No discussion regarding crisis management and internal investigations would be complete without a discussion of attorney- client and work product privileges. Generally speaking, steps can be taken to provide the company with the full benefit of these privileges, but there are very significant practical concerns that often defeat the most well laid plans. For instance, the Department of Justice will usually require the company to waive its privileges as a requirement for any leniency in terms of the criminal charges that are brought. This waiver then likely makes the information available to third party litigants. Very little success has been had in this area with respect to limiting the waiver through confidentiality agreements with the law enforcement agencies but such confidentiality agreements should be considered in any event.

Further, the sentencing guidelines indicate that a factor for lenient sentencing will be the waiver by the company of these privileges. Accordingly, companies may be compelled to do so. Attorneys working on internal investigations should operate under the assumption that all communications and factual work product will ultimately be disclosed to the government and perhaps third party litigants at some time in the future.

The frequency of internal corporate investigations has increased significantly during this post-Enron/Sarbanes-Oxley period. Today companies have heightened sensitivity to reporting requirements, violations of law and corporate best practices. Information regarding such violations can come from a number of sources. New whistleblower protections make it easier for employees to report evidence of wrongdoing. The SEC has hired a much larger staff of attorneys and accountants and has begun the process of reviewing the periodic filings of all reporting companies. Tighter economies have made obvious what boom-times concealed. Audit committee members are driven by fears of personal liability and have become watchdogs of management as well as auditors. Auditors are spending more time (and money) on the audit process and questioning management at every step. Attorneys have newly mandated professional responsibilities. Prosecutors are more eager than ever to indict companies and executives for business misconduct. All of this, and more, drives the need for an orderly proactive approach to crisis management.

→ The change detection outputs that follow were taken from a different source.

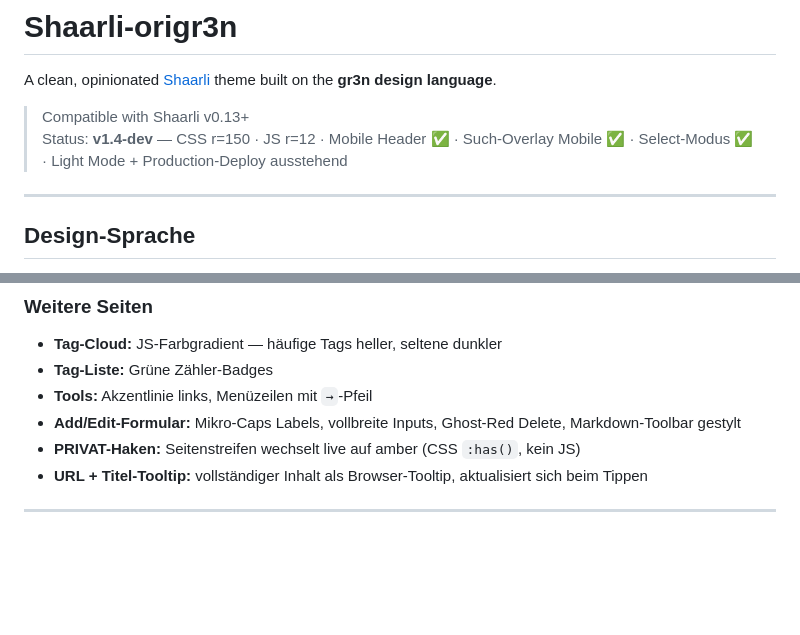
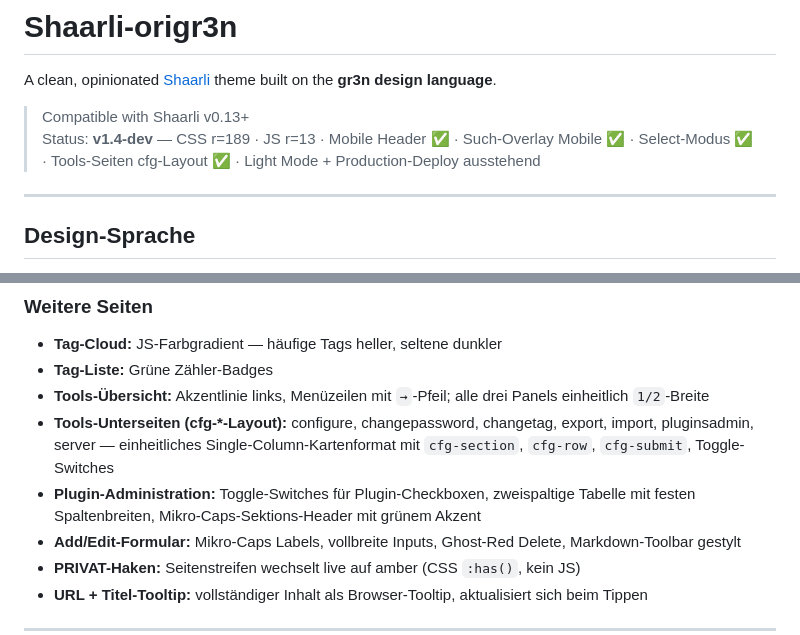
Before and after one commit to gruenheit/origr3n, a Markdown page: README.md, 2 parts joined by grey strips. Drawn GitHub-style; blank space fills up the shorter version.

Commit message:
docs: CHANGELOG + README für Tools-Seiten-Redesign aktualisiert (r=181–189)
Co-Authored-By: Claude Sonnet 4.6 <noreply@anthropic.com>

```diff
--- a/README.md
+++ b/README.md
@@ -3,7 +3,7 @@
 A clean, opinionated [Shaarli](https://github.com/shaarli/Shaarli) theme built on the **gr3n design language**.
 
 > Compatible with Shaarli v0.13+
-> Status: **v1.4-dev** — CSS r=150 · JS r=12 · Mobile Header ✅ · Such-Overlay Mobile ✅ · Select-Modus ✅ · Light Mode + Production-Deploy ausstehend
+> Status: **v1.4-dev** — CSS r=189 · JS r=13 · Mobile Header ✅ · Such-Overlay Mobile ✅ · Select-Modus ✅ · Tools-Seiten cfg-Layout ✅ · Light Mode + Production-Deploy ausstehend
 
 ---
 
@@ -43,7 +43,9 @@ A clean, opinionated [Shaarli](https://github.com/shaarli/Shaarli) theme built o
 
 - **Tag-Cloud:** JS-Farbgradient — häufige Tags heller, seltene dunkler
 - **Tag-Liste:** Grüne Zähler-Badges
-- **Tools:** Akzentlinie links, Menüzeilen mit `→`-Pfeil
+- **Tools-Übersicht:** Akzentlinie links, Menüzeilen mit `→`-Pfeil; alle drei Panels einheitlich `1/2`-Breite
+- **Tools-Unterseiten (cfg-*-Layout):** configure, changepassword, changetag, export, import, pluginsadmin, server — einheitliches Single-Column-Kartenformat mit `cfg-section`, `cfg-row`, `cfg-submit`, Toggle-Switches
+- **Plugin-Administration:** Toggle-Switches für Plugin-Checkboxen, zweispaltige Tabelle mit festen Spaltenbreiten, Mikro-Caps-Sektions-Header mit grünem Akzent
 - **Add/Edit-Formular:** Mikro-Caps Labels, vollbreite Inputs, Ghost-Red Delete, Markdown-Toolbar gestylt
 - **PRIVAT-Haken:** Seitenstreifen wechselt live auf amber (CSS `:has()`, kein JS)
 - **URL + Titel-Tooltip:** vollständiger Inhalt als Browser-Tooltip, aktualisiert sich beim Tippen
```
Also changed, not shown: CHANGELOG.md (+24 -0 lines).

Craig L. Evans and James R. Eiszner are Partners at Shook, Hardy & Bacon L.L.P.